Task material Block Start
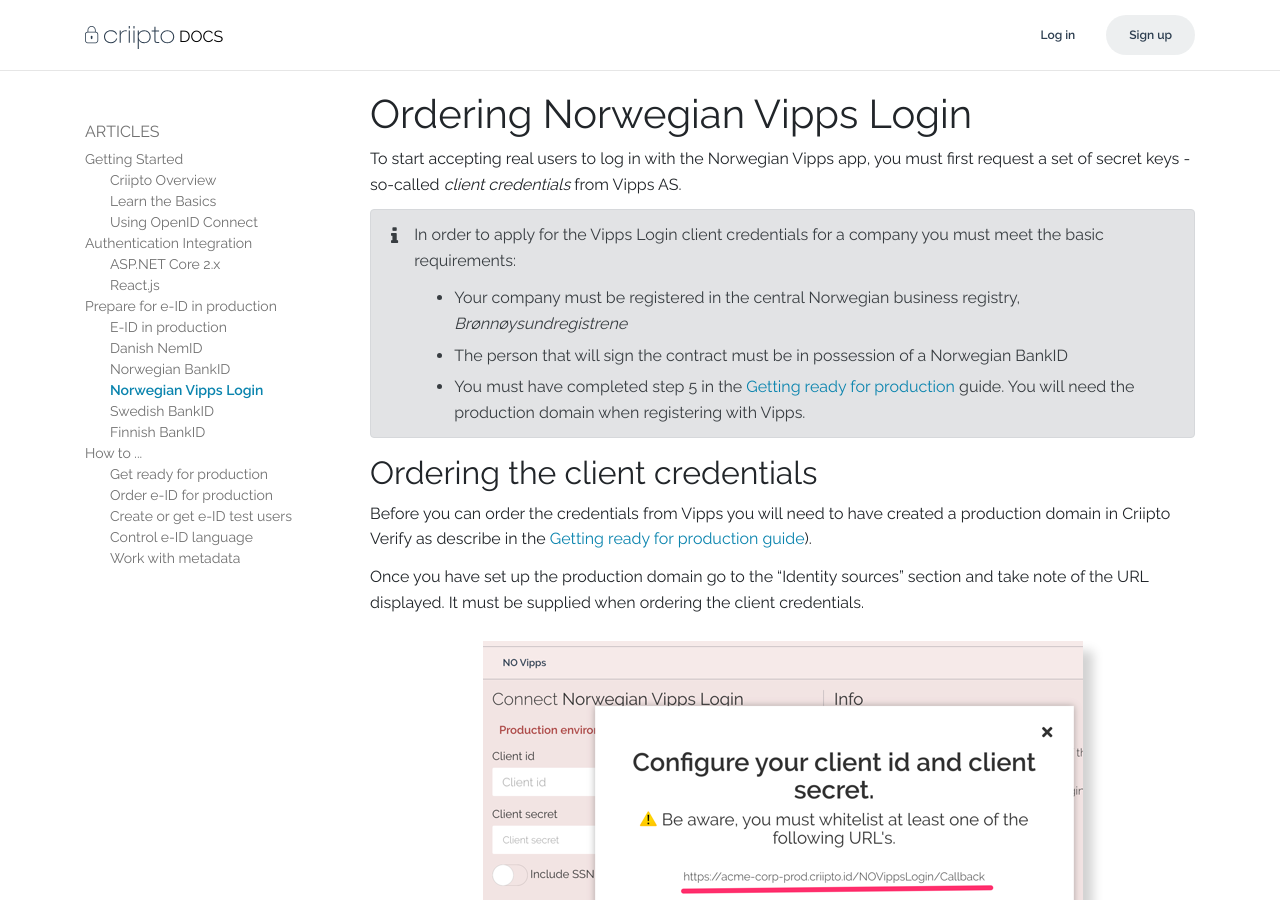
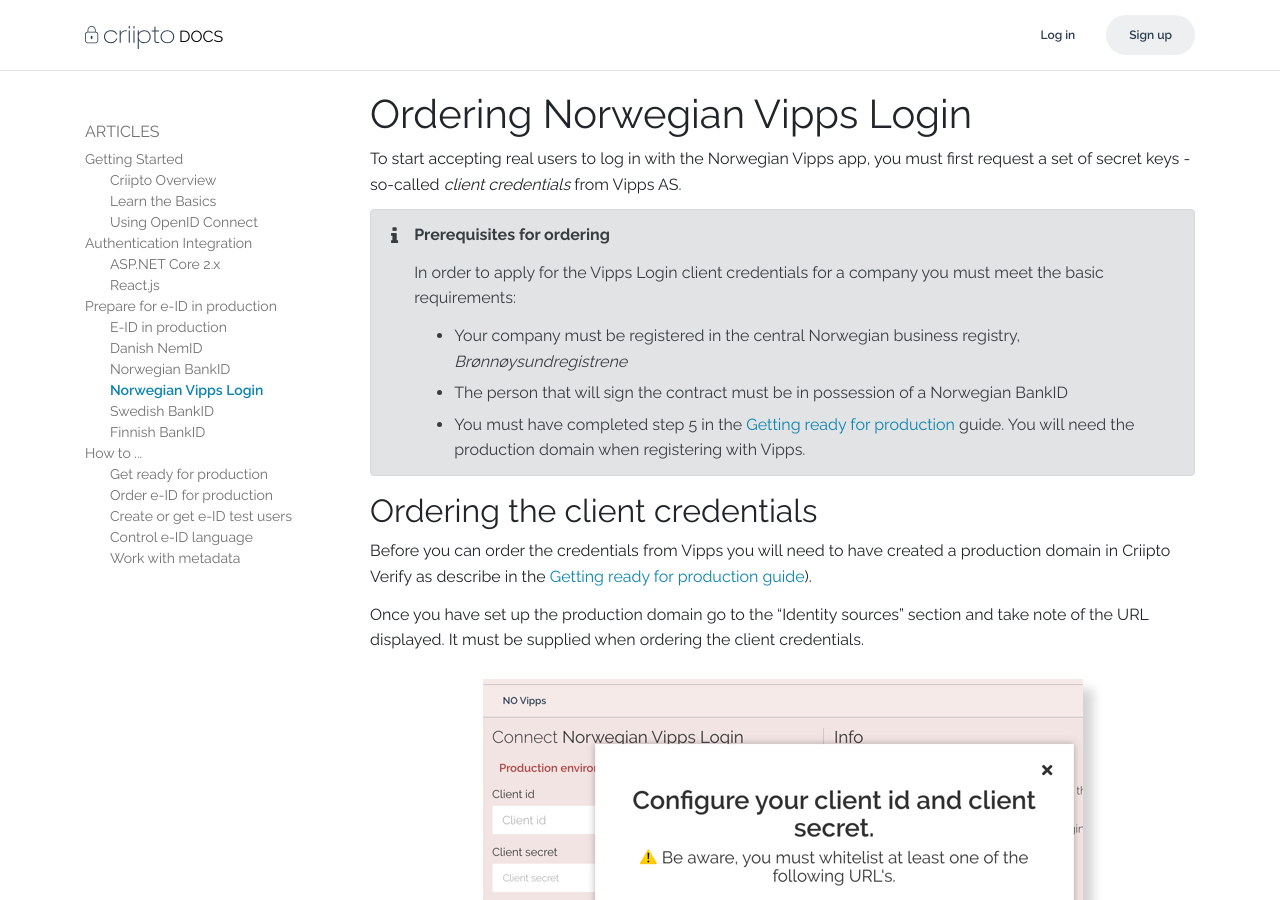
Before and after one commit to criipto/docs-old, a Jekyll site: the page built from eid-specifics/order-no-vipps.md, in a window 1280 px wide and 900 px high. Built offline with Jekyll 4.4.1, drawn with Linux system fonts in a browser that asks for light colours.

Commit message:
Small update

```diff
--- a/eid-specifics/order-no-vipps.md
+++ b/eid-specifics/order-no-vipps.md
@@ -7,6 +7,8 @@
 To start accepting real users to log in with the Norwegian Vipps app, you must first request a set of secret keys - so-called _client credentials_ from Vipps AS.
 
 {% iconnote info %}
+
+**Prerequisites for ordering**
 
 In order to apply for the Vipps Login client credentials for a company you must meet the basic requirements:
 
```
Also changed, not shown: eid-specifics/order-no-bankid.md (+2 -0 lines).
Task material Block End
-- Work to complete --
Wherever a line in the data above contains the word "must", copy that line.

-- Solution to the exercise --
 To start accepting real users to log in with the Norwegian Vipps app, you must first request a set of secret keys - so-called _client credentials_ from Vipps AS.
 In order to apply for the Vipps Login client credentials for a company you must meet the basic requirements:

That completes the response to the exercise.